Write the listing out again exactly as it stands, with no images.

=== Section Start ===

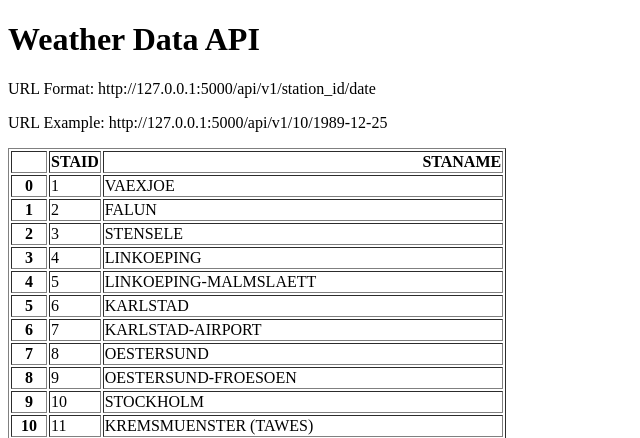
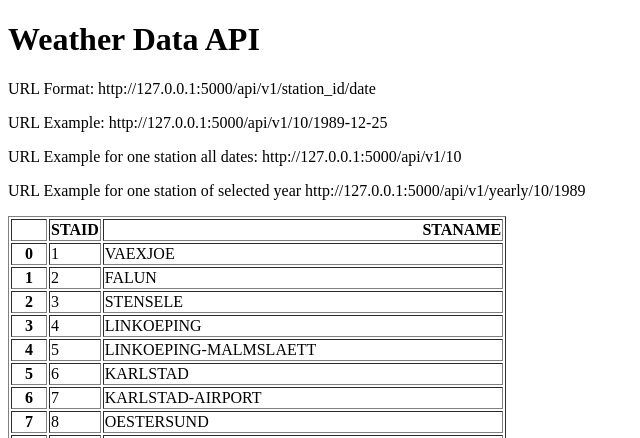
Before and after one commit to shravank89/app6-historical-weather-api, a Flask app: page / in a window 1280 px wide. Shown: the top 438 px of the page, without its empty margins (0-640 px from the left). Run offline with Flask 3, Linux system fonts and the light colour scheme.

Commit message:
added all the pending URL endpoints

```diff
--- a/main.py
+++ b/main.py
@@ -23,5 +23,18 @@ def api(station_id, date):
             "temperature": temperature}
 
 
+@app.route("/api/v1/<station_id>")
+def api2(station_id):
+    df = pd.read_csv("data_small/TG_STAID" + station_id.zfill(6) + ".txt", skiprows=20, parse_dates=["    DATE"])
+    return df.to_dict(orient="records")
+
+
+@app.route("/api/v1/yearly/<station_id>/<year>")
+def api3(station_id, year):
+    df = pd.read_csv("data_small/TG_STAID" + station_id.zfill(6) + ".txt", skiprows=20)
+    df["    DATE"] = df["    DATE"].astype(str)
+    return df[df["    DATE"].str.startswith(str(year))].to_dict(orient="records")
+
+
 if __name__ == "__main__":
     app.run(debug=True)
--- a/templates/weather.html
+++ b/templates/weather.html
@@ -8,6 +8,8 @@
 <h1>Weather Data API</h1>
 <p>URL Format: http://127.0.0.1:5000/api/v1/station_id/date</p>
 <p>URL Example: http://127.0.0.1:5000/api/v1/10/1989-12-25</p>
+<p>URL Example for one station all dates: http://127.0.0.1:5000/api/v1/10</p>
+<p>URL Example for one station of selected year http://127.0.0.1:5000/api/v1/yearly/10/1989</p>
 <p>{{data|safe}}</p>
 </body>
 </html>
```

=== Section End ===

Answer to this exercise
Before and after one commit to shravank89/app6-historical-weather-api, a Flask app: page / in a window 1280 px wide. Shown: the top 438 px of the page, without its empty margins (0-640 px from the left). Run offline with Flask 3, Linux system fonts and the light colour scheme.

Commit message:
added all the pending URL endpoints

```diff
--- a/main.py
+++ b/main.py
@@ -23,5 +23,18 @@ def api(station_id, date):
             "temperature": temperature}
 
 
+@app.route("/api/v1/<station_id>")
+def api2(station_id):
+    df = pd.read_csv("data_small/TG_STAID" + station_id.zfill(6) + ".txt", skiprows=20, parse_dates=["    DATE"])
+    return df.to_dict(orient="records")
+
+
+@app.route("/api/v1/yearly/<station_id>/<year>")
+def api3(station_id, year):
+    df = pd.read_csv("data_small/TG_STAID" + station_id.zfill(6) + ".txt", skiprows=20)
+    df["    DATE"] = df["    DATE"].astype(str)
+    return df[df["    DATE"].str.startswith(str(year))].to_dict(orient="records")
+
+
 if __name__ == "__main__":
     app.run(debug=True)
--- a/templates/weather.html
+++ b/templates/weather.html
@@ -8,6 +8,8 @@
 <h1>Weather Data API</h1>
 <p>URL Format: http://127.0.0.1:5000/api/v1/station_id/date</p>
 <p>URL Example: http://127.0.0.1:5000/api/v1/10/1989-12-25</p>
+<p>URL Example for one station all dates: http://127.0.0.1:5000/api/v1/10</p>
+<p>URL Example for one station of selected year http://127.0.0.1:5000/api/v1/yearly/10/1989</p>
 <p>{{data|safe}}</p>
 </body>
 </html>
```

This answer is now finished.